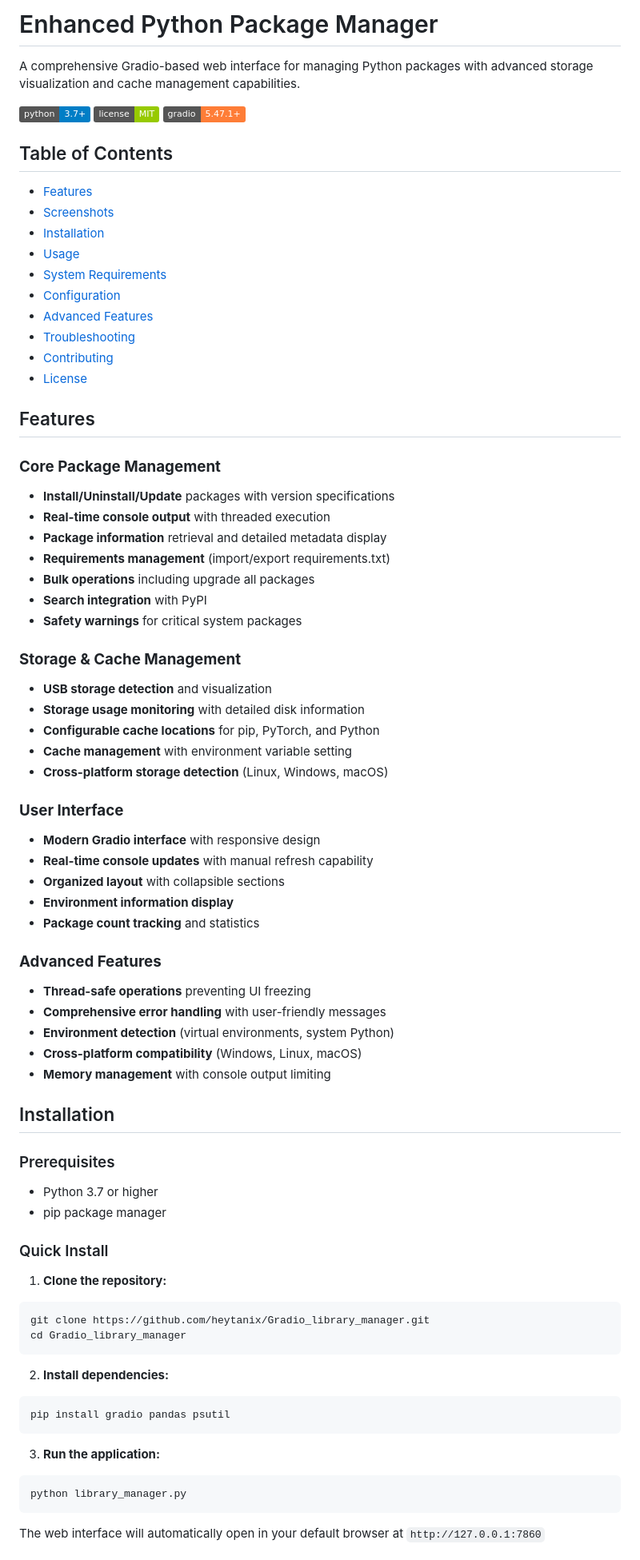
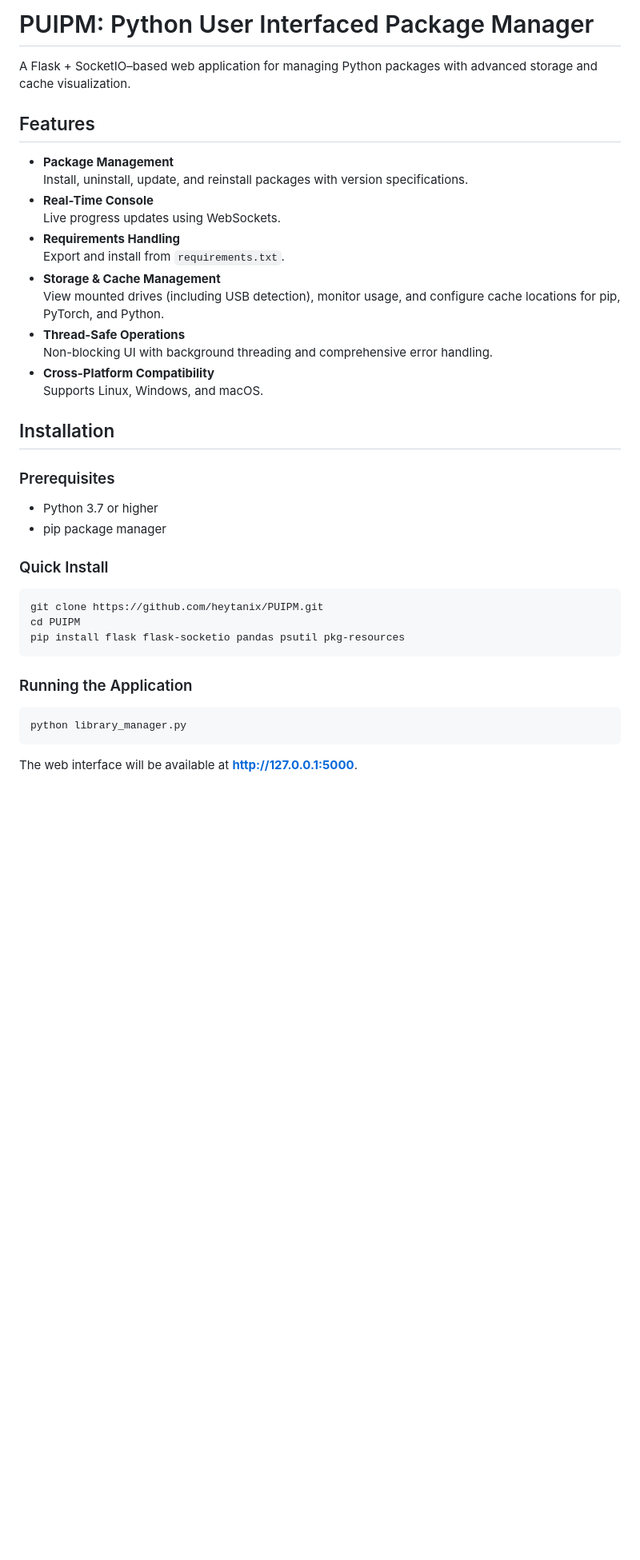
Before and after one commit to heytanix/Gradio_library_manager, a Markdown page: README.md, the part around one of its changes. Shown at 80% size. Rendered like a GitHub page; badges without logos; blank space fills up the shorter version.

````diff
--- a/README.md
+++ b/README.md
@@ -1,79 +1,42 @@
-# Enhanced Python Package Manager
+# PUIPM: Python User Interfaced Package Manager
 
-A comprehensive Gradio-based web interface for managing Python packages with advanced storage visualization and cache management capabilities.
-
-![Python](https://img.shields.io/badge/python-3.7+-blue.svg)
-![License](https://img.shields.io/badge/license-MIT-green.svg)
-![Gradio](https://img.shields.io/badge/gradio-5.47.1+-orange.svg)
-
-## Table of Contents
-
-- [Features](#features)
-- [Screenshots](#screenshots)
-- [Installation](#installation)
-- [Usage](#usage)
-- [System Requirements](#system-requirements)
-- [Configuration](#configuration)
-- [Advanced Features](#advanced-features)
-- [Troubleshooting](#troubleshooting)
-- [Contributing](#contributing)
-- [License](#license)
+A Flask + SocketIO–based web application for managing Python packages with advanced storage and cache visualization.
 
 ## Features
 
-### **Core Package Management**
-- **Install/Uninstall/Update** packages with version specifications
-- **Real-time console output** with threaded execution
-- **Package information** retrieval and detailed metadata display
-- **Requirements management** (import/export requirements.txt)
-- **Bulk operations** including upgrade all packages
-- **Search integration** with PyPI
-- **Safety warnings** for critical system packages
-
-### **Storage & Cache Management**
-- **USB storage detection** and visualization
-- **Storage usage monitoring** with detailed disk information
-- **Configurable cache locations** for pip, PyTorch, and Python
-- **Cache management** with environment variable setting
-- **Cross-platform storage detection** (Linux, Windows, macOS)
-
-### **User Interface**
-- **Modern Gradio interface** with responsive design
-- **Real-time console updates** with manual refresh capability
-- **Organized layout** with collapsible sections
-- **Environment information display**
-- **Package count tracking** and statistics
-
-### **Advanced Features**
-- **Thread-safe operations** preventing UI freezing
-- **Comprehensive error handling** with user-friendly messages
-- **Environment detection** (virtual environments, system Python)
-- **Cross-platform compatibility** (Windows, Linux, macOS)
-- **Memory management** with console output limiting
+- **Package Management**
+  Install, uninstall, update, and reinstall packages with version specifications.
+- **Real-Time Console**
+  Live progress updates using WebSockets.
+- **Requirements Handling**
+  Export and install from `requirements.txt`.
+- **Storage & Cache Management**
+  View mounted drives (including USB detection), monitor usage, and configure cache locations for pip, PyTorch, and Python.
+- **Thread-Safe Operations**
+  Non-blocking UI with background threading and comprehensive error handling.
+- **Cross-Platform Compatibility**
+  Supports Linux, Windows, and macOS.
 
 ## Installation
 
 ### Prerequisites
+
 - Python 3.7 or higher
 - pip package manager
 
 ### Quick Install
 
-1. **Clone the repository:**
 ```bash
-git clone https://github.com/heytanix/Gradio_library_manager.git
-cd Gradio_library_manager
+git clone https://github.com/heytanix/PUIPM.git
+cd PUIPM
+pip install flask flask-socketio pandas psutil pkg-resources
 ```
 
-2. **Install dependencies:**
-```bash
-pip install gradio pandas psutil
-```
+### Running the Application
 
-3. **Run the application:**
 ```bash
 python library_manager.py
 ```
 
-The web interface will automatically open in your default browser at `http://127.0.0.1:7860`
+The web interface will be available at **http://127.0.0.1:5000**.
 
````
Also changed, not shown: other parts of README.md (+61 -190 lines).
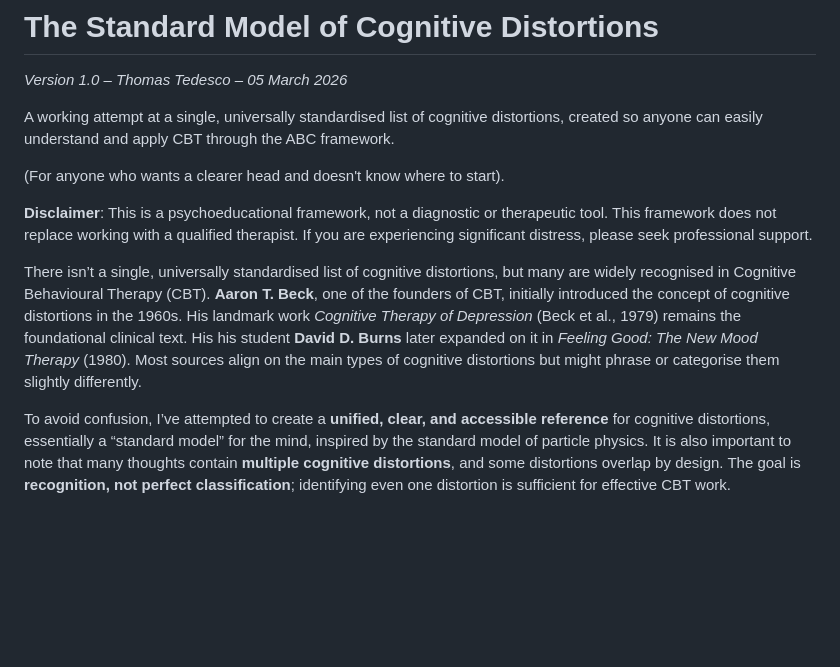
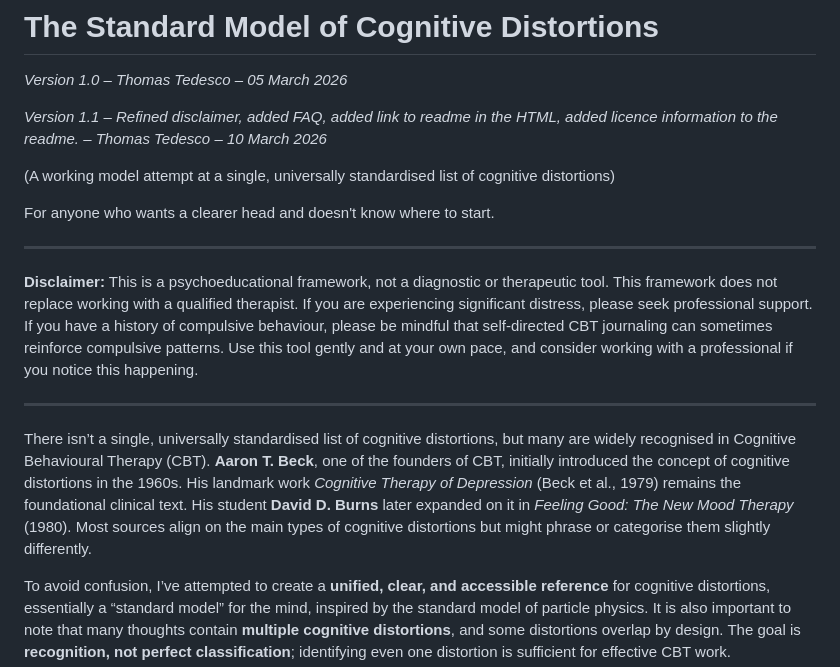
Before and after one commit to thomastedesco94-ui/The-Standard-Model-of-Cognitive-Distortions, a Markdown page: The Standard Model of Cognitive Distortions.md, the part around the change. Drawn GitHub-style; blank space fills up the shorter version.

```diff
--- a/The Standard Model of Cognitive Distortions.md
+++ b/The Standard Model of Cognitive Distortions.md
@@ -1,13 +1,19 @@
 # The Standard Model of Cognitive Distortions
 *Version 1.0 – Thomas Tedesco – 05 March 2026*
 
-A working attempt at a single, universally standardised list of cognitive distortions, created so anyone can easily understand and apply CBT through the ABC framework.
+*Version 1.1 – Refined disclaimer, added FAQ, added link to readme in the HTML, added licence information to the readme. – Thomas Tedesco – 10 March 2026*
 
-(For anyone who wants a clearer head and doesn't know where to start).
+(A working model attempt at a single, universally standardised list of cognitive distortions)
 
-**Disclaimer**: This is a psychoeducational framework, not a diagnostic or therapeutic tool. This framework does not replace working with a qualified therapist. If you are experiencing significant distress, please seek professional support.
+For anyone who wants a clearer head and doesn't know where to start.
 
-There isn’t a single, universally standardised list of cognitive distortions, but many are widely recognised in Cognitive Behavioural Therapy (CBT). **Aaron T. Beck**, one of the founders of CBT, initially introduced the concept of cognitive distortions in the 1960s. His landmark work *Cognitive Therapy of Depression* (Beck et al., 1979) remains the foundational clinical text. His his student **David D. Burns** later expanded on it in *Feeling Good: The New Mood Therapy* (1980). Most sources align on the main types of cognitive distortions but might phrase or categorise them slightly differently.
+---
+
+**Disclaimer:** This is a psychoeducational framework, not a diagnostic or therapeutic tool. This framework does not replace working with a qualified therapist. If you are experiencing significant distress, please seek professional support. If you have a history of compulsive behaviour, please be mindful that self-directed CBT journaling can sometimes reinforce compulsive patterns. Use this tool gently and at your own pace, and consider working with a professional if you notice this happening.
+
+---
+
+There isn’t a single, universally standardised list of cognitive distortions, but many are widely recognised in Cognitive Behavioural Therapy (CBT). **Aaron T. Beck**, one of the founders of CBT, initially introduced the concept of cognitive distortions in the 1960s. His landmark work *Cognitive Therapy of Depression* (Beck et al., 1979) remains the foundational clinical text. His student **David D. Burns** later expanded on it in *Feeling Good: The New Mood Therapy* (1980). Most sources align on the main types of cognitive distortions but might phrase or categorise them slightly differently.
 
 To avoid confusion, I’ve attempted to create a **unified, clear, and accessible reference** for cognitive distortions, essentially a “standard model” for the mind, inspired by the standard model of particle physics. It is also important to note that many thoughts contain **multiple cognitive distortions**, and some distortions overlap by design. The goal is **recognition, not perfect classification**; identifying even one distortion is sufficient for effective CBT work.
 
```
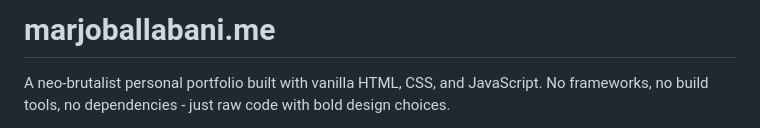
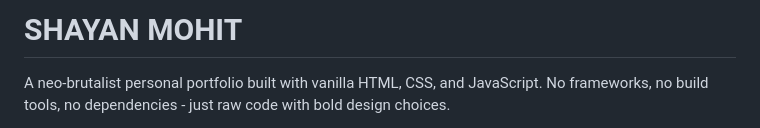
Before and after one commit to SH4Y7N/Web-Site, a Markdown page: README.md, the part around the change. Drawn GitHub-style.

```diff
--- a/README.md
+++ b/README.md
@@ -1,4 +1,4 @@
-# marjoballabani.me
+# SHAYAN MOHIT
 
 A neo-brutalist personal portfolio built with vanilla HTML, CSS, and JavaScript. No frameworks, no build tools, no dependencies - just raw code with bold design choices.
 
```
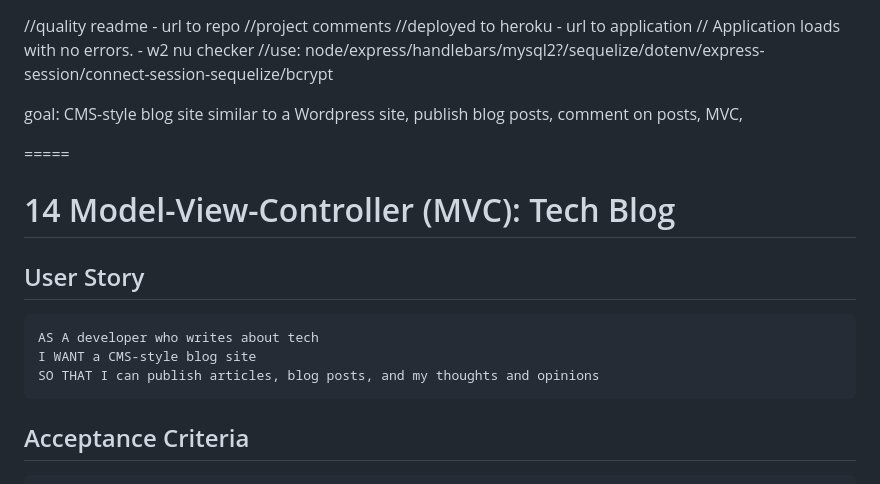
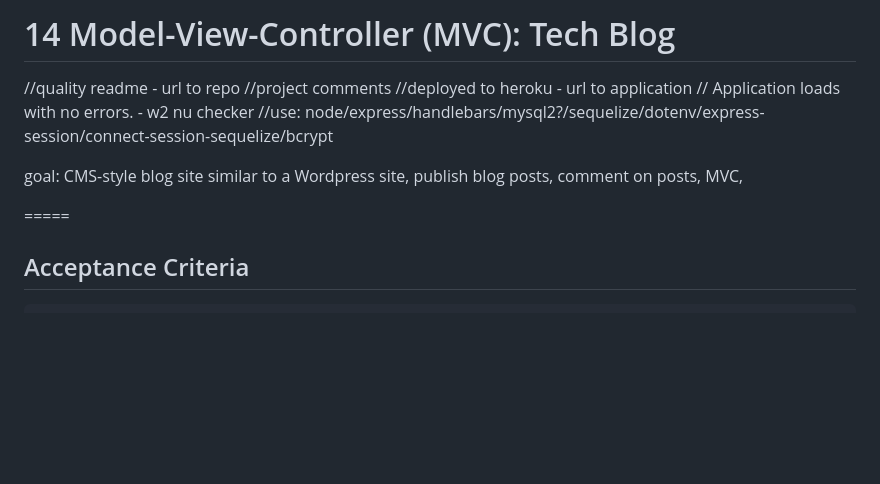
Before and after one commit to DavidTunnell/tech-blog-fullstack-mvc-node-express-mysql-handlebars-authentication, a Markdown page: README.md, the part around the change. GitHub-like rendering; blank space fills up the shorter version.

````diff
--- a/README.md
+++ b/README.md
@@ -1,3 +1,4 @@
+# 14 Model-View-Controller (MVC): Tech Blog
 
 //quality readme - url to repo
 //project comments
@@ -8,15 +9,6 @@
 goal: CMS-style blog site similar to a Wordpress site, publish blog posts, comment on posts, MVC,
 
 =====
-
-# 14 Model-View-Controller (MVC): Tech Blog
-## User Story
-
-```md
-AS A developer who writes about tech
-I WANT a CMS-style blog site
-SO THAT I can publish articles, blog posts, and my thoughts and opinions
-```
 
 ## Acceptance Criteria
 
````
Also changed, not shown: public/images/bulma.png (added), public/images/first-post.png (added), 3 other files.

**Task**
Repeat the entries word for word and skip the pictures.

**Output below**
Before and after one commit to heytanix/Gradio_library_manager, a Markdown page: README.md, the part around one of its changes. Shown at 80% size. Rendered like a GitHub page; badges without logos; blank space fills up the shorter version.

````diff
--- a/README.md
+++ b/README.md
@@ -1,79 +1,42 @@
-# Enhanced Python Package Manager
+# PUIPM: Python User Interfaced Package Manager
 
-A comprehensive Gradio-based web interface for managing Python packages with advanced storage visualization and cache management capabilities.
-
-![Python](https://img.shields.io/badge/python-3.7+-blue.svg)
-![License](https://img.shields.io/badge/license-MIT-green.svg)
-![Gradio](https://img.shields.io/badge/gradio-5.47.1+-orange.svg)
-
-## Table of Contents
-
-- [Features](#features)
-- [Screenshots](#screenshots)
-- [Installation](#installation)
-- [Usage](#usage)
-- [System Requirements](#system-requirements)
-- [Configuration](#configuration)
-- [Advanced Features](#advanced-features)
-- [Troubleshooting](#troubleshooting)
-- [Contributing](#contributing)
-- [License](#license)
+A Flask + SocketIO–based web application for managing Python packages with advanced storage and cache visualization.
 
 ## Features
 
-### **Core Package Management**
-- **Install/Uninstall/Update** packages with version specifications
-- **Real-time console output** with threaded execution
-- **Package information** retrieval and detailed metadata display
-- **Requirements management** (import/export requirements.txt)
-- **Bulk operations** including upgrade all packages
-- **Search integration** with PyPI
-- **Safety warnings** for critical system packages
-
-### **Storage & Cache Management**
-- **USB storage detection** and visualization
-- **Storage usage monitoring** with detailed disk information
-- **Configurable cache locations** for pip, PyTorch, and Python
-- **Cache management** with environment variable setting
-- **Cross-platform storage detection** (Linux, Windows, macOS)
-
-### **User Interface**
-- **Modern Gradio interface** with responsive design
-- **Real-time console updates** with manual refresh capability
-- **Organized layout** with collapsible sections
-- **Environment information display**
-- **Package count tracking** and statistics
-
-### **Advanced Features**
-- **Thread-safe operations** preventing UI freezing
-- **Comprehensive error handling** with user-friendly messages
-- **Environment detection** (virtual environments, system Python)
-- **Cross-platform compatibility** (Windows, Linux, macOS)
-- **Memory management** with console output limiting
+- **Package Management**
+  Install, uninstall, update, and reinstall packages with version specifications.
+- **Real-Time Console**
+  Live progress updates using WebSockets.
+- **Requirements Handling**
+  Export and install from `requirements.txt`.
+- **Storage & Cache Management**
+  View mounted drives (including USB detection), monitor usage, and configure cache locations for pip, PyTorch, and Python.
+- **Thread-Safe Operations**
+  Non-blocking UI with background threading and comprehensive error handling.
+- **Cross-Platform Compatibility**
+  Supports Linux, Windows, and macOS.
 
 ## Installation
 
 ### Prerequisites
+
 - Python 3.7 or higher
 - pip package manager
 
 ### Quick Install
 
-1. **Clone the repository:**
 ```bash
-git clone https://github.com/heytanix/Gradio_library_manager.git
-cd Gradio_library_manager
+git clone https://github.com/heytanix/PUIPM.git
+cd PUIPM
+pip install flask flask-socketio pandas psutil pkg-resources
 ```
 
-2. **Install dependencies:**
-```bash
-pip install gradio pandas psutil
-```
+### Running the Application
 
-3. **Run the application:**
 ```bash
 python library_manager.py
 ```
 
-The web interface will automatically open in your default browser at `http://127.0.0.1:7860`
+The web interface will be available at **http://127.0.0.1:5000**.
 
````
Also changed, not shown: other parts of README.md (+61 -190 lines).
Before and after one commit to thomastedesco94-ui/The-Standard-Model-of-Cognitive-Distortions, a Markdown page: The Standard Model of Cognitive Distortions.md, the part around the change. Drawn GitHub-style; blank space fills up the shorter version.

```diff
--- a/The Standard Model of Cognitive Distortions.md
+++ b/The Standard Model of Cognitive Distortions.md
@@ -1,13 +1,19 @@
 # The Standard Model of Cognitive Distortions
 *Version 1.0 – Thomas Tedesco – 05 March 2026*
 
-A working attempt at a single, universally standardised list of cognitive distortions, created so anyone can easily understand and apply CBT through the ABC framework.
+*Version 1.1 – Refined disclaimer, added FAQ, added link to readme in the HTML, added licence information to the readme. – Thomas Tedesco – 10 March 2026*
 
-(For anyone who wants a clearer head and doesn't know where to start).
+(A working model attempt at a single, universally standardised list of cognitive distortions)
 
-**Disclaimer**: This is a psychoeducational framework, not a diagnostic or therapeutic tool. This framework does not replace working with a qualified therapist. If you are experiencing significant distress, please seek professional support.
+For anyone who wants a clearer head and doesn't know where to start.
 
-There isn’t a single, universally standardised list of cognitive distortions, but many are widely recognised in Cognitive Behavioural Therapy (CBT). **Aaron T. Beck**, one of the founders of CBT, initially introduced the concept of cognitive distortions in the 1960s. His landmark work *Cognitive Therapy of Depression* (Beck et al., 1979) remains the foundational clinical text. His his student **David D. Burns** later expanded on it in *Feeling Good: The New Mood Therapy* (1980). Most sources align on the main types of cognitive distortions but might phrase or categorise them slightly differently.
+---
+
+**Disclaimer:** This is a psychoeducational framework, not a diagnostic or therapeutic tool. This framework does not replace working with a qualified therapist. If you are experiencing significant distress, please seek professional support. If you have a history of compulsive behaviour, please be mindful that self-directed CBT journaling can sometimes reinforce compulsive patterns. Use this tool gently and at your own pace, and consider working with a professional if you notice this happening.
+
+---
+
+There isn’t a single, universally standardised list of cognitive distortions, but many are widely recognised in Cognitive Behavioural Therapy (CBT). **Aaron T. Beck**, one of the founders of CBT, initially introduced the concept of cognitive distortions in the 1960s. His landmark work *Cognitive Therapy of Depression* (Beck et al., 1979) remains the foundational clinical text. His student **David D. Burns** later expanded on it in *Feeling Good: The New Mood Therapy* (1980). Most sources align on the main types of cognitive distortions but might phrase or categorise them slightly differently.
 
 To avoid confusion, I’ve attempted to create a **unified, clear, and accessible reference** for cognitive distortions, essentially a “standard model” for the mind, inspired by the standard model of particle physics. It is also important to note that many thoughts contain **multiple cognitive distortions**, and some distortions overlap by design. The goal is **recognition, not perfect classification**; identifying even one distortion is sufficient for effective CBT work.
 
```
Before and after one commit to SH4Y7N/Web-Site, a Markdown page: README.md, the part around the change. Drawn GitHub-style.

```diff
--- a/README.md
+++ b/README.md
@@ -1,4 +1,4 @@
-# marjoballabani.me
+# SHAYAN MOHIT
 
 A neo-brutalist personal portfolio built with vanilla HTML, CSS, and JavaScript. No frameworks, no build tools, no dependencies - just raw code with bold design choices.
 
```
Before and after one commit to DavidTunnell/tech-blog-fullstack-mvc-node-express-mysql-handlebars-authentication, a Markdown page: README.md, the part around the change. GitHub-like rendering; blank space fills up the shorter version.

````diff
--- a/README.md
+++ b/README.md
@@ -1,3 +1,4 @@
+# 14 Model-View-Controller (MVC): Tech Blog
 
 //quality readme - url to repo
 //project comments
@@ -8,15 +9,6 @@
 goal: CMS-style blog site similar to a Wordpress site, publish blog posts, comment on posts, MVC,
 
 =====
-
-# 14 Model-View-Controller (MVC): Tech Blog
-## User Story
-
-```md
-AS A developer who writes about tech
-I WANT a CMS-style blog site
-SO THAT I can publish articles, blog posts, and my thoughts and opinions
-```
 
 ## Acceptance Criteria
 
````
Also changed, not shown: public/images/bulma.png (added), public/images/first-post.png (added), 3 other files.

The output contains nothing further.